So, what action can be taken that protects commerce but also mitigates its environmental impact? First, companies should focus their efforts on eradicating excessive single-use plastic, both internally and in partnership with client organisations, as this will reduce both demand and subsequent introduction of new material into the environment. In catering, for example, items such as plastic straws, coffee cups with polyethylene lining, and disposable cutlery should now be long gone: not only are they easily replaceable, but consumers also expect them to be phased out in favour of greener alternatives. Such actions contribute to a change in the consumption habits that ecologists such as Matt Wilkins argue are found at the root of the problem.
Since plastic pollution entered the public consciousness, much noise has been made about biodegradable alternatives, with many regarding them as the best compromise for businesses that want to reduce their impact but also limit operational disruption. On the face of it this appears to make sense, but the approach will inevitably prove counterproductive to any organisation with legitimate green aspirations: in the first instance, there is no actual reduction in the amount of plastic being used, and second, these alternatives emit powerful greenhouse gases such as methane and ethylene as they decompose. Like simply recycling, more this choice runs the risk of kicking the can further down the road.
Others have proposed using only polyethylene terephthalate (PET) and other already recycled plastics. PET is grade one on the table of resin codes, the system that is used to identify plastic composition in products, and the easiest type for recycling plants to process.
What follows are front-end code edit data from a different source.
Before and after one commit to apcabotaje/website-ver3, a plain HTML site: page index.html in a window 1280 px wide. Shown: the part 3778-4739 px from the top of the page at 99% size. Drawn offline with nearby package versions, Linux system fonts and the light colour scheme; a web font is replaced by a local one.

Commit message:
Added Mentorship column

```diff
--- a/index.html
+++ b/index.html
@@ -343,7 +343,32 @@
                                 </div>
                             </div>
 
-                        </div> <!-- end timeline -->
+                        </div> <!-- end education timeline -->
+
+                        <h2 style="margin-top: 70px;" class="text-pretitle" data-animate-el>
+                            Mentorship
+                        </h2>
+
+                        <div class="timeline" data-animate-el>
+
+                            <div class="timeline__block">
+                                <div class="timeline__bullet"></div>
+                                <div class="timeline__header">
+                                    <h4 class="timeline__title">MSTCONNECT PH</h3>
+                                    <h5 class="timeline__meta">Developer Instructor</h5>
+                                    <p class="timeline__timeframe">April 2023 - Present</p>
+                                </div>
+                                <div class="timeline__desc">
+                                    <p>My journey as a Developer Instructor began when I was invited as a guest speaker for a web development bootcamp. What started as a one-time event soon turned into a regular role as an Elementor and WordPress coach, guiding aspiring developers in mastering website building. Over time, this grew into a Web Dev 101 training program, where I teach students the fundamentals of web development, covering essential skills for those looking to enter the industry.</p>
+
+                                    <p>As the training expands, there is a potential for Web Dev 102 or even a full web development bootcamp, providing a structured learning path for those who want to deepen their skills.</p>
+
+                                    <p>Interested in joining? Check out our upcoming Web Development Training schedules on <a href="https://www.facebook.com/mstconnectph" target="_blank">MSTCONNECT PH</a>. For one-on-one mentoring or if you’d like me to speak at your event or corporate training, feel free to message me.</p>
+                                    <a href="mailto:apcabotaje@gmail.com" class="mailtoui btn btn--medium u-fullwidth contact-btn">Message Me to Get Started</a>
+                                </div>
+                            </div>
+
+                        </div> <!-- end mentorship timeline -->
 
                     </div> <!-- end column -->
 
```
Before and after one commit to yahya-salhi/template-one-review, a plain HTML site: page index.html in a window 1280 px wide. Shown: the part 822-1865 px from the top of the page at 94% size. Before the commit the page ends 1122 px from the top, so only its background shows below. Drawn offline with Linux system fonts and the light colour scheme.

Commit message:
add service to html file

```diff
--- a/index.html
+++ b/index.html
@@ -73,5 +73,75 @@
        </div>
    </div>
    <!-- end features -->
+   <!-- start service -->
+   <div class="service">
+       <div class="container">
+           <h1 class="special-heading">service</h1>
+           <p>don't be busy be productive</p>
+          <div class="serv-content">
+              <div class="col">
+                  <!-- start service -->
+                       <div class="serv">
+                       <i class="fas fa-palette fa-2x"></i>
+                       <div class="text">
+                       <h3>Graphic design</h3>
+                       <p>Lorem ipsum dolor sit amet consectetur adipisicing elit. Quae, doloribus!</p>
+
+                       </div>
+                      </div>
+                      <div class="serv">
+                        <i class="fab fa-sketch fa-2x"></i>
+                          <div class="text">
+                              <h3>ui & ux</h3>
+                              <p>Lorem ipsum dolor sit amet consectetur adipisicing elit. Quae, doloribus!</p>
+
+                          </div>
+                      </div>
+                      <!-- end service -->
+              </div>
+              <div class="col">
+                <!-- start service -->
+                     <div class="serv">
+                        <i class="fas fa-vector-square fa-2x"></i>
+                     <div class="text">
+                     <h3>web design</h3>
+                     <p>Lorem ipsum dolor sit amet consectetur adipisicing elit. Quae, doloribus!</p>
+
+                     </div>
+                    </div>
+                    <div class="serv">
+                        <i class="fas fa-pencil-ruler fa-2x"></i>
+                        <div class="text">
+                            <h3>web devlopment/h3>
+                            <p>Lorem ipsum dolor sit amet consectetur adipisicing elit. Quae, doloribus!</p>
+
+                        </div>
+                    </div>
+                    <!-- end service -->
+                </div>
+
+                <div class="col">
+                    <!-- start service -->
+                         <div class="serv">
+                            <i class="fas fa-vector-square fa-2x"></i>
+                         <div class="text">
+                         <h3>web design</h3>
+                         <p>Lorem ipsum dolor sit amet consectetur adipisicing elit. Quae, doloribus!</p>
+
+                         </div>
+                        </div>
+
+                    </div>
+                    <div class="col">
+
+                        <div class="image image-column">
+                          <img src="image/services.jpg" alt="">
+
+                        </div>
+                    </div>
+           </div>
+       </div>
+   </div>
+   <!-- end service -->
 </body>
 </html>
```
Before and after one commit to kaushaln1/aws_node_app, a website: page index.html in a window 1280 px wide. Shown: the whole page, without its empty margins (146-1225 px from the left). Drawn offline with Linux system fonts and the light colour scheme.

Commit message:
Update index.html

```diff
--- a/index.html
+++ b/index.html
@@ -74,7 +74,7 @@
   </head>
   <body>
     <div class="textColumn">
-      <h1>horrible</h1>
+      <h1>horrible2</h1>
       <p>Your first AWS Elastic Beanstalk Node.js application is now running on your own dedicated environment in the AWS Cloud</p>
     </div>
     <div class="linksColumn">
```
The argument goes that the more businesses use these plastics, the more efficient the entire recycling process becomes, which in turn diverts refuse from landfill. While this would reduce the UK's processing bottleneck, it would require considerable effort to disseminate this information to the general public, and more still to get everyone fully on board. It is also difficult to implement this change under current rules. A reduction in consumption rates would therefore seem more effective until better legislation is put in place.
Perhaps the most practical solution, then, is greater collaboration and education. Partnering with suppliers that share similar aspirations in terms of sustainability will help to shift the behaviour that is a large part of why there is so much plastic in the environment. FM service provider Churchill, for example, has been working with its janitorial distributor to develop sustainable packaging for some of its most popular products. This move will see 60,000 single-use plastic items removed from operation, a figure expected to increase as more products are replaced. The company has also partnered with marine conservation charity Surfers Against Sewage to educate staff and partners about the wider-reaching damage that the existing throwaway culture is having on the environment.
Moves like this will not solve our problem with plastic; neither can facilities management be asked to take sole responsibility. It does, however, have the power to instigate sustainable changes that will over time turn off the plastic tap. Our addiction to plastic is powerful – though not unbreakable, if we adopt an intelligent strategy and sense of collective responsibility.
Antony Law is managing director of Churchill and vice-president of IFMA UK firstname.lastname@example.org
Related competencies include: Sustainability